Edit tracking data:
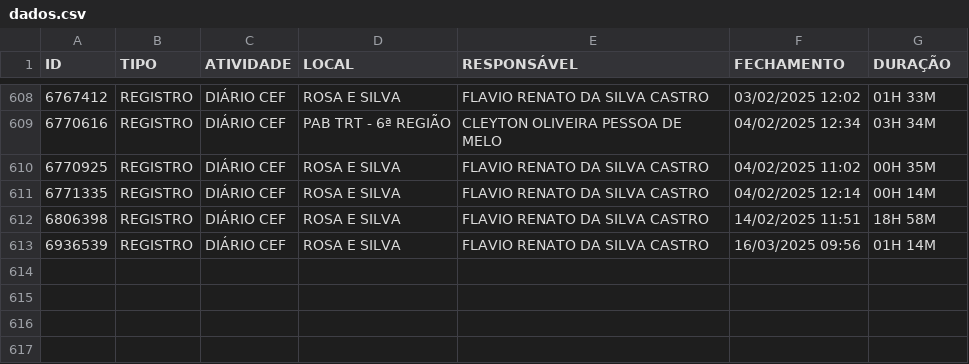
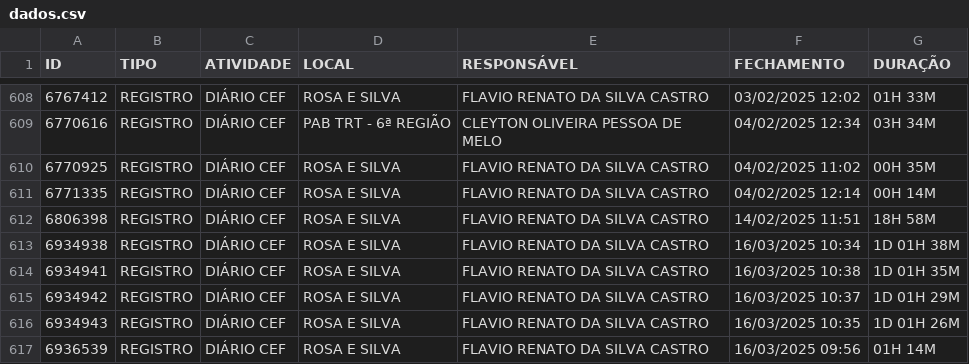
Before and after one commit to m1caelvr/BOT_CEF, a CSV file: data/dados.csv, drawn as a sheet; only a part is shown, gaps mark what is left out.

```diff
--- a/data/dados.csv
+++ b/data/dados.csv
@@ -612,2 +612,6 @@ ID,TIPO,ATIVIDADE,LOCAL,RESPONSÁVEL,FECHAMENTO,DURAÇÃO
 6806398,REGISTRO,DIÁRIO CEF,ROSA E SILVA,FLAVIO RENATO DA SILVA CASTRO,14/02/2025 11:51,18H 58M
+6934938,REGISTRO,DIÁRIO CEF,ROSA E SILVA,FLAVIO RENATO DA SILVA CASTRO,16/03/2025 10:34,1D 01H 38M
+6934941,REGISTRO,DIÁRIO CEF,ROSA E SILVA,FLAVIO RENATO DA SILVA CASTRO,16/03/2025 10:38,1D 01H 35M
+6934942,REGISTRO,DIÁRIO CEF,ROSA E SILVA,FLAVIO RENATO DA SILVA CASTRO,16/03/2025 10:37,1D 01H 29M
+6934943,REGISTRO,DIÁRIO CEF,ROSA E SILVA,FLAVIO RENATO DA SILVA CASTRO,16/03/2025 10:35,1D 01H 26M
 6936539,REGISTRO,DIÁRIO CEF,ROSA E SILVA,FLAVIO RENATO DA SILVA CASTRO,16/03/2025 09:56,01H 14M
```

## [WORK TO COMPLETE]
Would you write each entry out again exactly, omitting the images?

## [ANSWER FOR THIS EXERCISE]
Before and after one commit to m1caelvr/BOT_CEF, a CSV file: data/dados.csv, drawn as a sheet; only a part is shown, gaps mark what is left out.

```diff
--- a/data/dados.csv
+++ b/data/dados.csv
@@ -612,2 +612,6 @@ ID,TIPO,ATIVIDADE,LOCAL,RESPONSÁVEL,FECHAMENTO,DURAÇÃO
 6806398,REGISTRO,DIÁRIO CEF,ROSA E SILVA,FLAVIO RENATO DA SILVA CASTRO,14/02/2025 11:51,18H 58M
+6934938,REGISTRO,DIÁRIO CEF,ROSA E SILVA,FLAVIO RENATO DA SILVA CASTRO,16/03/2025 10:34,1D 01H 38M
+6934941,REGISTRO,DIÁRIO CEF,ROSA E SILVA,FLAVIO RENATO DA SILVA CASTRO,16/03/2025 10:38,1D 01H 35M
+6934942,REGISTRO,DIÁRIO CEF,ROSA E SILVA,FLAVIO RENATO DA SILVA CASTRO,16/03/2025 10:37,1D 01H 29M
+6934943,REGISTRO,DIÁRIO CEF,ROSA E SILVA,FLAVIO RENATO DA SILVA CASTRO,16/03/2025 10:35,1D 01H 26M
 6936539,REGISTRO,DIÁRIO CEF,ROSA E SILVA,FLAVIO RENATO DA SILVA CASTRO,16/03/2025 09:56,01H 14M
```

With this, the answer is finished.